24 percent tax hike in St. Paul? Here's the explanation - Bring Me The News

24 percent tax hike in St. Paul?
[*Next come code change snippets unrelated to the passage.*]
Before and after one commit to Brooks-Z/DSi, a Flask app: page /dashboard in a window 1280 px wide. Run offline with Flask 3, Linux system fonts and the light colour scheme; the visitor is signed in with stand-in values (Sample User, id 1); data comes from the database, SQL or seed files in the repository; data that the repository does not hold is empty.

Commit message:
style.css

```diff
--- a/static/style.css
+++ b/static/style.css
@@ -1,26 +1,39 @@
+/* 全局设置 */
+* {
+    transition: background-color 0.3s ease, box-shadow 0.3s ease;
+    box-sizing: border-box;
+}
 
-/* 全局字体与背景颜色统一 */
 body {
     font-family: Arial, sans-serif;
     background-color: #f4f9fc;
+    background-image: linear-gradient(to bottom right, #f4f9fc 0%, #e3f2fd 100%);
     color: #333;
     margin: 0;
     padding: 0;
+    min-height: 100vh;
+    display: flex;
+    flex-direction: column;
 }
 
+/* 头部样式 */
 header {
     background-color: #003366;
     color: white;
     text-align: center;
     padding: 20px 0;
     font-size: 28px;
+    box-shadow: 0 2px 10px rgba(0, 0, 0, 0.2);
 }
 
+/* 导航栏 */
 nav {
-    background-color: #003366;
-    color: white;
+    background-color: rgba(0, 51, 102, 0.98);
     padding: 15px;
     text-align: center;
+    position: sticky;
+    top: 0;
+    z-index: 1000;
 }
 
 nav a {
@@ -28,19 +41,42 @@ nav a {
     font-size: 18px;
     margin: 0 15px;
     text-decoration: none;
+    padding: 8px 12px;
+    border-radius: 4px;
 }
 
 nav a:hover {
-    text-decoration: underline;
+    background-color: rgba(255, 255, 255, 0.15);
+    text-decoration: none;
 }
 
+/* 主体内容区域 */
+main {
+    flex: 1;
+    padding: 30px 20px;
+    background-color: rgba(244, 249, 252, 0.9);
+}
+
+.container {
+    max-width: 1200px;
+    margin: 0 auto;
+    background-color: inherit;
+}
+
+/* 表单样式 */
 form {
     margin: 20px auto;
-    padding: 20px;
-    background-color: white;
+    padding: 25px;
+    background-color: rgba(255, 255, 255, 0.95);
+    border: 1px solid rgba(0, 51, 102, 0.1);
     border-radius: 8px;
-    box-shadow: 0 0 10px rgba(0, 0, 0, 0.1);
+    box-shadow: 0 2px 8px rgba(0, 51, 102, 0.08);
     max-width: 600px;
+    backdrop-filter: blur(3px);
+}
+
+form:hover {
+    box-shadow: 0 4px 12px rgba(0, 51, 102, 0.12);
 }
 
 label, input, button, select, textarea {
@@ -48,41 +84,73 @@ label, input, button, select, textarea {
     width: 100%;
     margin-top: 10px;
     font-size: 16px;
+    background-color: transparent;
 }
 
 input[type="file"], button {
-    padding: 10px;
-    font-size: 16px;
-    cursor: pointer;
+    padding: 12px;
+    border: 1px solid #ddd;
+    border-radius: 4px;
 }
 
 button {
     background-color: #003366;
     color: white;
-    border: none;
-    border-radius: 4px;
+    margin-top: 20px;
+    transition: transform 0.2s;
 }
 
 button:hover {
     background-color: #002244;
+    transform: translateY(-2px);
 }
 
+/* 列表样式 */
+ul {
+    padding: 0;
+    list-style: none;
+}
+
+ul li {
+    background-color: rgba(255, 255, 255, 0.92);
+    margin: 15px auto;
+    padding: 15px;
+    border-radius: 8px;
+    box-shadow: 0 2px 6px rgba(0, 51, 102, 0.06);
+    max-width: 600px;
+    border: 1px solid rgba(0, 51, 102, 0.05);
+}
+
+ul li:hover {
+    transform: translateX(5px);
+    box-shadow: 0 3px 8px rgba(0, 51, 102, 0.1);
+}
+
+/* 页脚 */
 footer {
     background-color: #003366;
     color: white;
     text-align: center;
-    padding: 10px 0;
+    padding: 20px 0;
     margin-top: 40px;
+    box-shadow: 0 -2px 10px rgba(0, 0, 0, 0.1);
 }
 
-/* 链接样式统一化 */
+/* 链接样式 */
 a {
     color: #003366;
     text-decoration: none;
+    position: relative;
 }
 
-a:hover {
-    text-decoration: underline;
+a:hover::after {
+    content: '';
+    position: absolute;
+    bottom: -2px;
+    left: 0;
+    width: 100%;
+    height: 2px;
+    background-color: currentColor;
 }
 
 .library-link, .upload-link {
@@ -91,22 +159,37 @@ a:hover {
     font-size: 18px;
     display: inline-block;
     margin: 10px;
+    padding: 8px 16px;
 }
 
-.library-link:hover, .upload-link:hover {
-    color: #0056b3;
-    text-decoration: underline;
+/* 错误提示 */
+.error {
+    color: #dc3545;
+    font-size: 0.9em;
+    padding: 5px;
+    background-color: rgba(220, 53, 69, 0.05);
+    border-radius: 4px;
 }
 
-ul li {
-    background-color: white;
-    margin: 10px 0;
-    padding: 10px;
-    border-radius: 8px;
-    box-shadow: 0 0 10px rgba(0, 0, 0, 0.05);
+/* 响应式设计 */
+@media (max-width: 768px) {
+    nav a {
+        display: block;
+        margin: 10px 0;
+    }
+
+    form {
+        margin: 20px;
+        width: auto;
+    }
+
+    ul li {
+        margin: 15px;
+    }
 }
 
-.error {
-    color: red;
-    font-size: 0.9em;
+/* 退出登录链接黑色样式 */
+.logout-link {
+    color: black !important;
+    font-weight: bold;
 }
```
Here's the explanation

The plan actually calls for slightly less spending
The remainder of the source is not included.